Conclusions and recommendations

The Northern Ireland economy

1.  Largely on account of a long period of terrorist activity, Northern Ireland's economy has underperformed by comparison with the UK as a whole. However, in relatively more peaceful times, taxpayers in the rest of the UK might expect Northern Ireland to improve its economic performance and to take steps to enable it to do so. (Paragraph 11)

2.  We acknowledge the forthcoming reduction in the ability of Invest NI to use Selective Financial Assistance grants to attract foreign direct investment. There is a need to develop other incentives if Invest NI is to continue to attract foreign direct investment and bring new jobs to Northern Ireland. (Paragraph 15)

Arguments for devolving corporation tax

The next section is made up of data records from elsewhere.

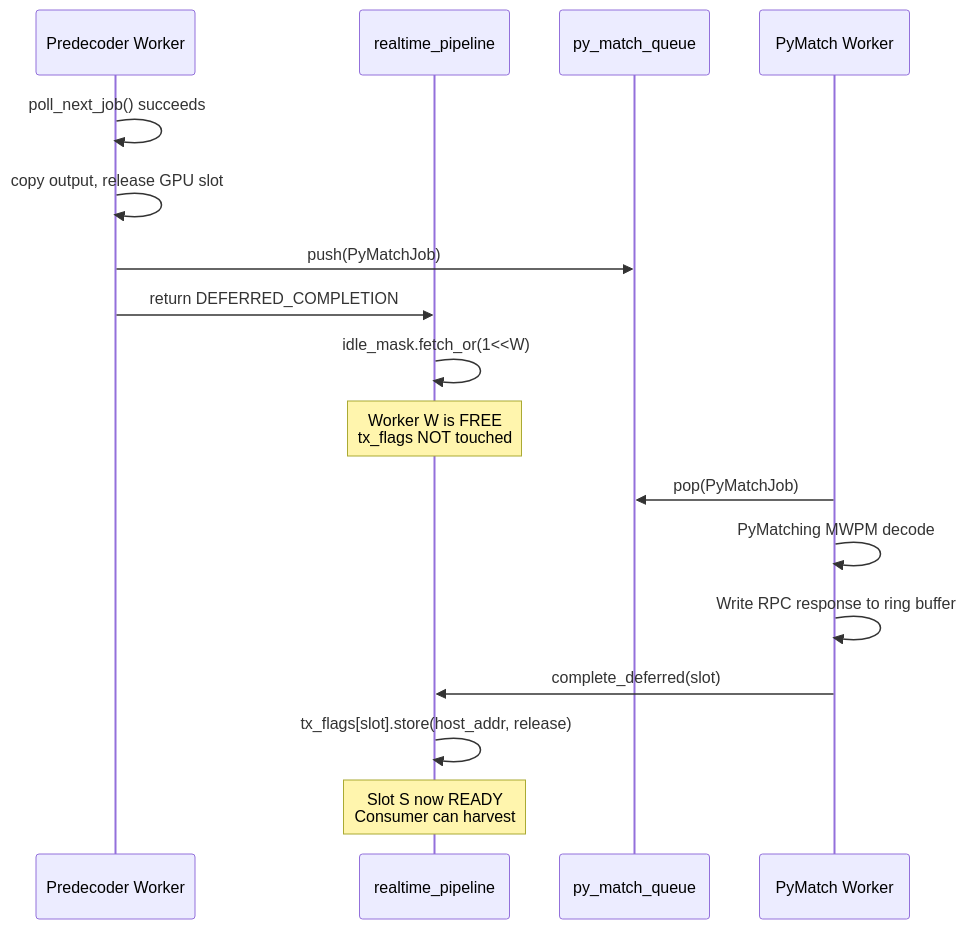
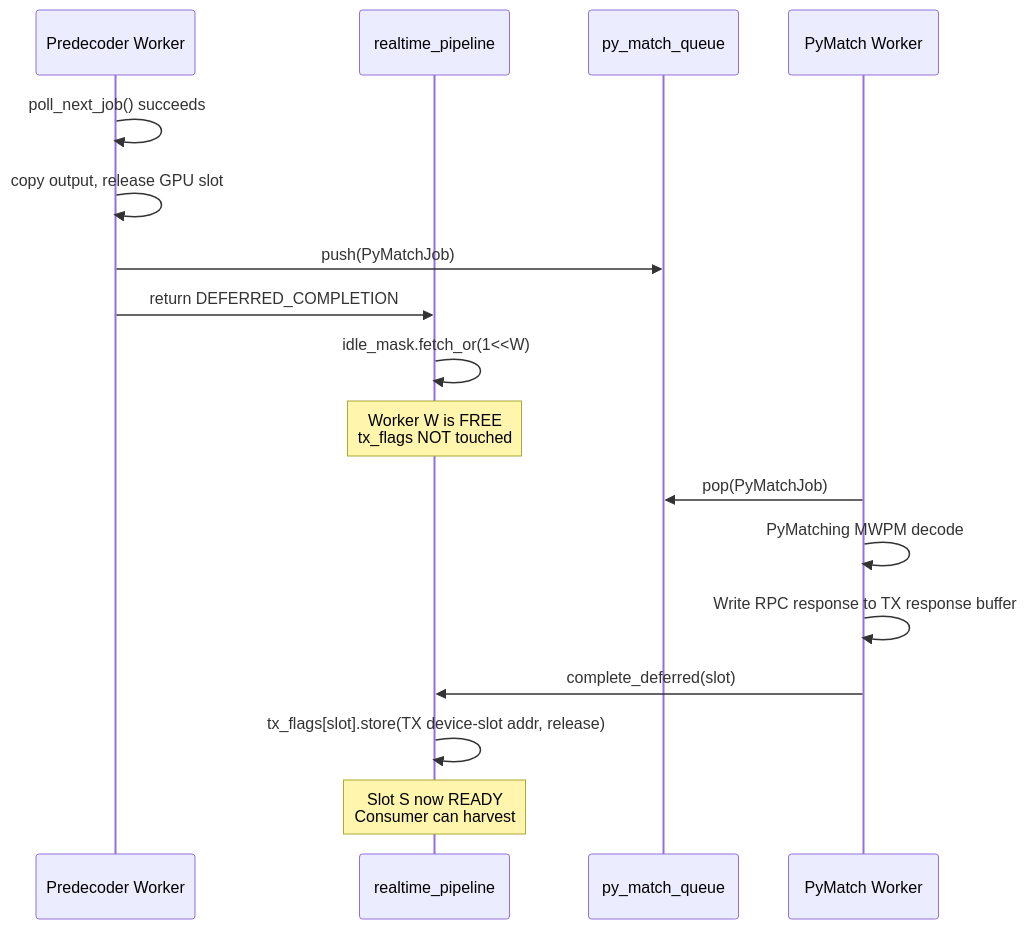
Before and after one commit to NVIDIA/cudaqx: the eighth of 8 diagrams in libs/qec/lib/realtime/realtime_pipeline_architecture.md, drawn with Mermaid. The commit also changed other lines of this file and 15 other files, not shown here.

````diff
--- a/libs/qec/lib/realtime/realtime_pipeline_architecture.md
+++ b/libs/qec/lib/realtime/realtime_pipeline_architecture.md
@@ -430,21 +436,21 @@
 ```mermaid
 sequenceDiagram
     participant PW as Predecoder Worker
     participant Pipeline as realtime_pipeline
     participant PMQ as py_match_queue
     participant PMW as PyMatch Worker
 
     PW->>PW: poll_next_job() succeeds
     PW->>PW: copy output, release GPU slot
     PW->>PMQ: push(PyMatchJob)
     PW->>Pipeline: return DEFERRED_COMPLETION
     Pipeline->>Pipeline: idle_mask.fetch_or(1<<W)
     Note over Pipeline: Worker W is FREE<br>tx_flags NOT touched
 
     PMW->>PMQ: pop(PyMatchJob)
     PMW->>PMW: PyMatching MWPM decode
-    PMW->>PMW: Write RPC response to ring buffer
+    PMW->>PMW: Write RPC response to TX response buffer
     PMW->>Pipeline: complete_deferred(slot)
-    Pipeline->>Pipeline: tx_flags[slot].store(host_addr, release)
+    Pipeline->>Pipeline: tx_flags[slot].store(TX device-slot addr, release)
     Note over Pipeline: Slot S now READY<br>Consumer can harvest
 ```
````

3.  Although there were exceptions, the vast majority of witnesses, particularly those involved in business, who gave evidence to the inquiry or whom we met in Northern Ireland, argued for a reduction in the corporation tax rate in Northern Ireland. Moreover, many of them said that previous policies had not had the desired effect and a significant reduction in corporation tax would be the dramatic change that business in Northern Ireland needed. (Paragraph 20)

4.  We welcome the publication of the Treasury's consultation paper and the debate that is taking place as to how best to support the Northern Ireland economy. In principle, we support the devolution of the power to vary corporation tax to the Northern Ireland Executive. However, we understand that there will be consequences associated with doing this and recognise that there are concerns that need to be addressed before this can take place. (Paragraph 41)

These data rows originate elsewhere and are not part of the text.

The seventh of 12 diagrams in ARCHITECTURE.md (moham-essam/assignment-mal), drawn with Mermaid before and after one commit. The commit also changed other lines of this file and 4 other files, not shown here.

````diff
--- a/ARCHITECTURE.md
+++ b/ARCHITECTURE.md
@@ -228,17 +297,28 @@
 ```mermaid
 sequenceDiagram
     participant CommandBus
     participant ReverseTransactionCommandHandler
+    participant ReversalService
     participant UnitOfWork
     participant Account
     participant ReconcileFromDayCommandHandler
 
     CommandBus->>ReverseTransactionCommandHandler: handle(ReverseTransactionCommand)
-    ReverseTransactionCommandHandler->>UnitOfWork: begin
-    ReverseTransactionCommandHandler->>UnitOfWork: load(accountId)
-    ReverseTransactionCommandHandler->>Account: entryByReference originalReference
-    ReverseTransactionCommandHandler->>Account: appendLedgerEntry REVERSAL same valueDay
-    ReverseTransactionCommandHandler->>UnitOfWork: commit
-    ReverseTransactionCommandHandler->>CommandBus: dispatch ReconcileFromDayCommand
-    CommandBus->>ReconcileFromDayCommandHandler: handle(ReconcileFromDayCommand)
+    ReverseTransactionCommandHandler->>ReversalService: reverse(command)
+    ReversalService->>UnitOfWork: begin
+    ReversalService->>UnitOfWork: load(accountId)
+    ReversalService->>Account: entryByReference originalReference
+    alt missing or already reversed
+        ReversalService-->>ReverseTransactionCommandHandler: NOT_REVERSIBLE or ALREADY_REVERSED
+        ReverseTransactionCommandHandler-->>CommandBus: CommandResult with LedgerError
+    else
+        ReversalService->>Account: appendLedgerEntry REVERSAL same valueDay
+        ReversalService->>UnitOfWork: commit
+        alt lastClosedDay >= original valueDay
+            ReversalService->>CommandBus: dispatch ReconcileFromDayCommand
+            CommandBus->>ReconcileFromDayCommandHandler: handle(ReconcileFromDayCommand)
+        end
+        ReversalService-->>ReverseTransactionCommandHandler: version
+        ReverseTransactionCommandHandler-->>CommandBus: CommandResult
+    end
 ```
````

EU rules on state aid and the Azores judgment

5.  We are confident that the proposal to devolve the power to vary corporation tax to Northern Ireland can meet the criteria of the Azores judgment, although it is difficult to know for certain how the ECJ would apply the judgment in a new situation. It is essential that the Northern Ireland Office and the Treasury seek to reduce the risk of legal challenge through detailed and formal discussions with the EU Commission. (Paragraph 56)

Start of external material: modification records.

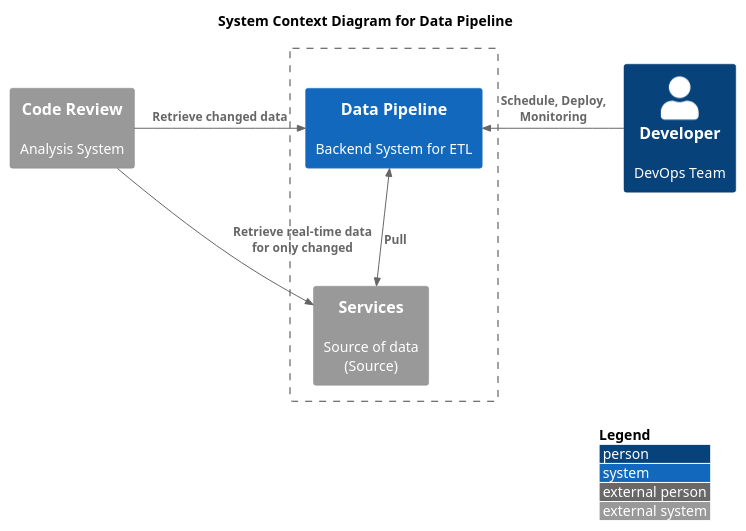
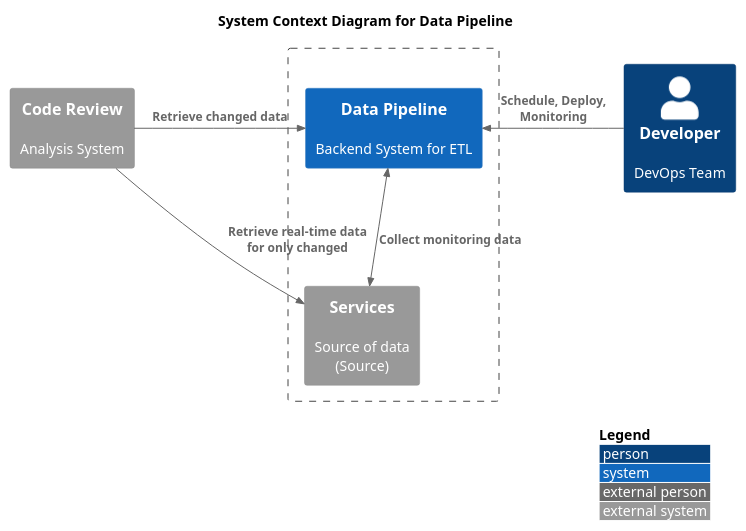
Before and after one commit to yanghoon/obsidian-workspace: the first of 2 diagrams in _diary/2024-06-19.md, drawn with PlantUML.

Commit message:
vault backup: 2024-06-21 19:32:03

````diff
--- a/_diary/2024-06-19.md
+++ b/_diary/2024-06-19.md
@@ -3,21 +3,20 @@
 ```plantuml
 !include <C4/C4_Context.puml>
 
 LAYOUT_TOP_DOWN()
 LAYOUT_WITH_LEGEND()
 
 title System Context Diagram for Data Pipeline
 
 System_Ext(analysis, "Code Review", "Analysis System")
 Boundary(system, "") {
 	System_Ext(service, "Services", "Source of data\n(Source)")
 	System(app, "Data Pipeline", "Backend System for ETL")
 }
 Person(developer, "Developer", "DevOps Team")
 
 Rel_Right(analysis, app, "Retrieve changed data")
 Rel_Right(analysis, service, "Retrieve real-time data for only changed")
 Rel_Left(developer, app, "Schedule, Deploy, Monitoring")
-BiRel(app, service, "Pull")
-' Rel(service, app, "Push")
+BiRel(app, service, "Collect monitoring data")
 ```
````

6.  The Azores judgment, and the subsequent cases, indicate that the decision for Northern Ireland to have a rate of corporation tax, separate from the rest of the UK, could not be taken at Westminster. The power to vary the corporation tax rate would need to be devolved to the Northern Ireland Executive. Northern Ireland would bear the full financial responsibility for any reduction in tax revenue, and consequently Northern Ireland would not be compensated from HM Treasury for any tax loss. (Paragraph 57)

Total corporation tax revenue in Northern Ireland

7.  The Treasury urgently needs to set up a system which can accurately assess how much corporation tax is collected in Northern Ireland. (Paragraph 66)

Impact upon the block grant

8.  The Northern Ireland Executive needs to know how much corporation tax is raised in Northern Ireland, how the corresponding reduction in the block grant will be calculated, including how the block grant is readjusted in retrospect, and how this is likely to impact upon the total block grant and public expenditure planning now and in the future. (Paragraph 68)

9.  Any method of calculating the reduction in the block grant must strike a balance between many factors, most notably simplicity and accuracy. It must also conform with EU law. The calculation of the reduction in revenue in future years would be complicated by factors such as UK growth and inflation assumptions, the extra business which Northern Ireland would attract, and be adjusted according to the variations in what we know to be a volatile source of income. Furthermore, this may be complicated by any decision of the UK Government to increase or reduce the block grant, or change the Barnett Formula altogether. Any transitional arrangement would make assessing the amount of money going to the Northern Ireland administration, and therefore its own public expenditure planning for the next three to five years difficult. (Paragraph 71)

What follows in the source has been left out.